Segment Start: DATA UNDER STUDY

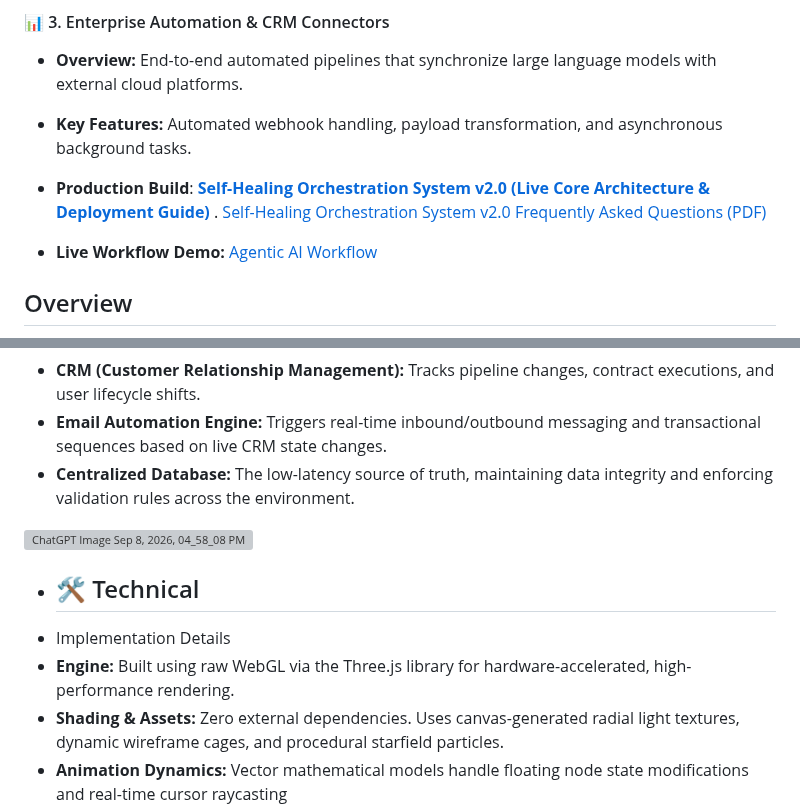
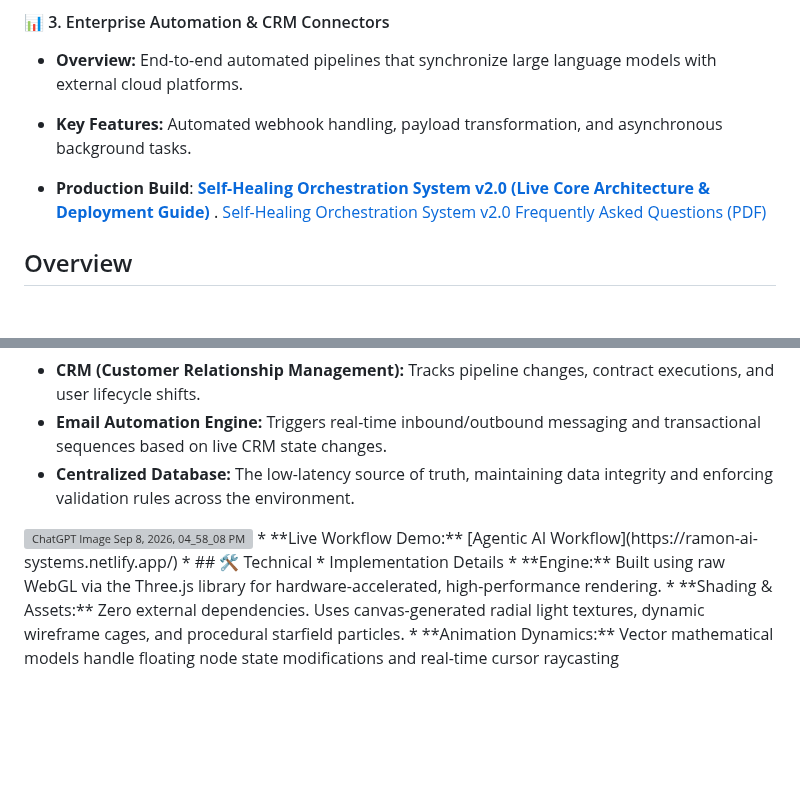
Before and after one commit to rcortez056-spec/Ramon-Cortez, a Markdown page: README.md, 2 parts joined by grey strips. Rendered like a GitHub page; blank space fills up the shorter version; grey boxes are pictures that could not be loaded.

```diff
--- a/README.md
+++ b/README.md
@@ -80,7 +80,7 @@ Every system is engineered with:
 
    * **Production Build**: **[Self-Healing Orchestration System v2.0 (Live Core Architecture & Deployment Guide)](https://store.ramoncortezai.com/b/OyMsg)** . [Self-Healing Orchestration System v2.0 Frequently Asked Questions (PDF)](https://docs.google.com/document/d/1UjMxNA_OAJ_U_kkMIYEpIy-LwlwfBRy_k_yvv_fYc44/edit?usp=sharing)
 
-* **Live Workflow Demo:** [Agentic AI Workflow](https://ramon-ai-systems.netlify.app/)
+
 
 ## Overview
 ![Multi-Agent Architecture](https://github.com/rcortez056-spec/Ramon-Cortez/blob/main/ChatGPT%20Image%20Sep%207%2C%202026%2C%2012_10_46%20PM.png?raw=true)
@@ -123,7 +123,7 @@ You can view the active Claude system design, interactive variables, and structu
 *   **Email Automation Engine:** Triggers real-time inbound/outbound messaging and transactional sequences based on live CRM state changes.
 *   **Centralized Database:** The low-latency source of truth, maintaining data integrity and enforcing validation rules across the environment.
   <img width="1485" height="1059" alt="ChatGPT Image Sep 8, 2026, 04_58_08 PM" src="https://github.com/user-attachments/assets/a99c0b73-508a-4c7d-926d-d1b467745f18" />
-
+* **Live Workflow Demo:** [Agentic AI Workflow](https://ramon-ai-systems.netlify.app/)
 *    ## 🛠️ Technical
 *   Implementation Details
 *   **Engine:** Built using raw WebGL via the Three.js library for hardware-accelerated, high-performance rendering.
```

Segment End: DATA UNDER STUDY

__ACTIVITY__: Leave out the pictures, then return every line of the data exactly.

__WRITTEN REPLY__:
Before and after one commit to rcortez056-spec/Ramon-Cortez, a Markdown page: README.md, 2 parts joined by grey strips. Rendered like a GitHub page; blank space fills up the shorter version; grey boxes are pictures that could not be loaded.

```diff
--- a/README.md
+++ b/README.md
@@ -80,7 +80,7 @@ Every system is engineered with:
 
    * **Production Build**: **[Self-Healing Orchestration System v2.0 (Live Core Architecture & Deployment Guide)](https://store.ramoncortezai.com/b/OyMsg)** . [Self-Healing Orchestration System v2.0 Frequently Asked Questions (PDF)](https://docs.google.com/document/d/1UjMxNA_OAJ_U_kkMIYEpIy-LwlwfBRy_k_yvv_fYc44/edit?usp=sharing)
 
-* **Live Workflow Demo:** [Agentic AI Workflow](https://ramon-ai-systems.netlify.app/)
+
 
 ## Overview
 ![Multi-Agent Architecture](https://github.com/rcortez056-spec/Ramon-Cortez/blob/main/ChatGPT%20Image%20Sep%207%2C%202026%2C%2012_10_46%20PM.png?raw=true)
@@ -123,7 +123,7 @@ You can view the active Claude system design, interactive variables, and structu
 *   **Email Automation Engine:** Triggers real-time inbound/outbound messaging and transactional sequences based on live CRM state changes.
 *   **Centralized Database:** The low-latency source of truth, maintaining data integrity and enforcing validation rules across the environment.
   <img width="1485" height="1059" alt="ChatGPT Image Sep 8, 2026, 04_58_08 PM" src="https://github.com/user-attachments/assets/a99c0b73-508a-4c7d-926d-d1b467745f18" />
-
+* **Live Workflow Demo:** [Agentic AI Workflow](https://ramon-ai-systems.netlify.app/)
 *    ## 🛠️ Technical
 *   Implementation Details
 *   **Engine:** Built using raw WebGL via the Three.js library for hardware-accelerated, high-performance rendering.
```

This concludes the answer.